Directions for this task ▸
As you print the data below, keep every line exactly as it is and leave the images behind.

(Recorded data)
———
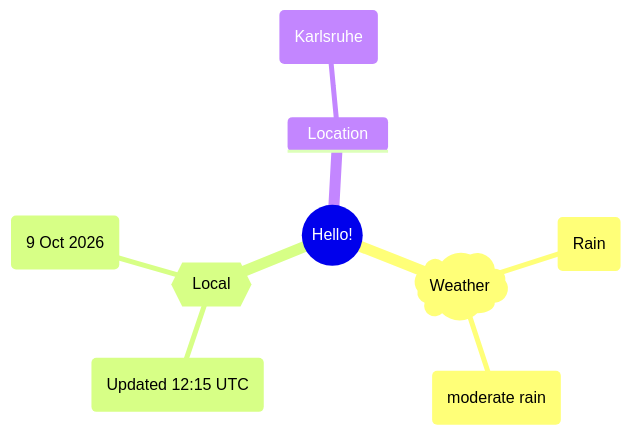
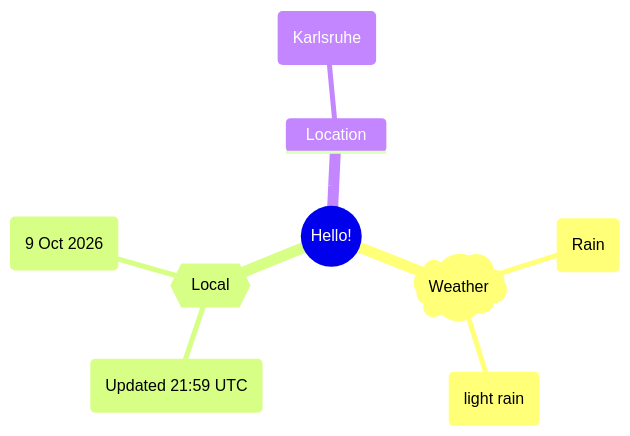
Before and after one commit to Xosrov/Xosrov: the first of 2 diagrams in README.md, drawn with Mermaid.

Commit message:
[bot] updated images

````diff
--- a/README.md
+++ b/README.md
@@ -3,12 +3,12 @@
 ```mermaid
 mindmap
   root((Hello!))
     )Weather(
         (Rain)
-        (moderate rain)
+        (light rain)
     {{Local}}
-        (Updated 12:15 UTC)
+        (Updated 21:59 UTC)
         (9 Oct 2026)
     Location
         (Karlsruhe)
 ```
````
———
Answer to this task ▸
Before and after one commit to Xosrov/Xosrov: the first of 2 diagrams in README.md, drawn with Mermaid.

Commit message:
[bot] updated images

````diff
--- a/README.md
+++ b/README.md
@@ -3,12 +3,12 @@
 ```mermaid
 mindmap
   root((Hello!))
     )Weather(
         (Rain)
-        (moderate rain)
+        (light rain)
     {{Local}}
-        (Updated 12:15 UTC)
+        (Updated 21:59 UTC)
         (9 Oct 2026)
     Location
         (Karlsruhe)
 ```
````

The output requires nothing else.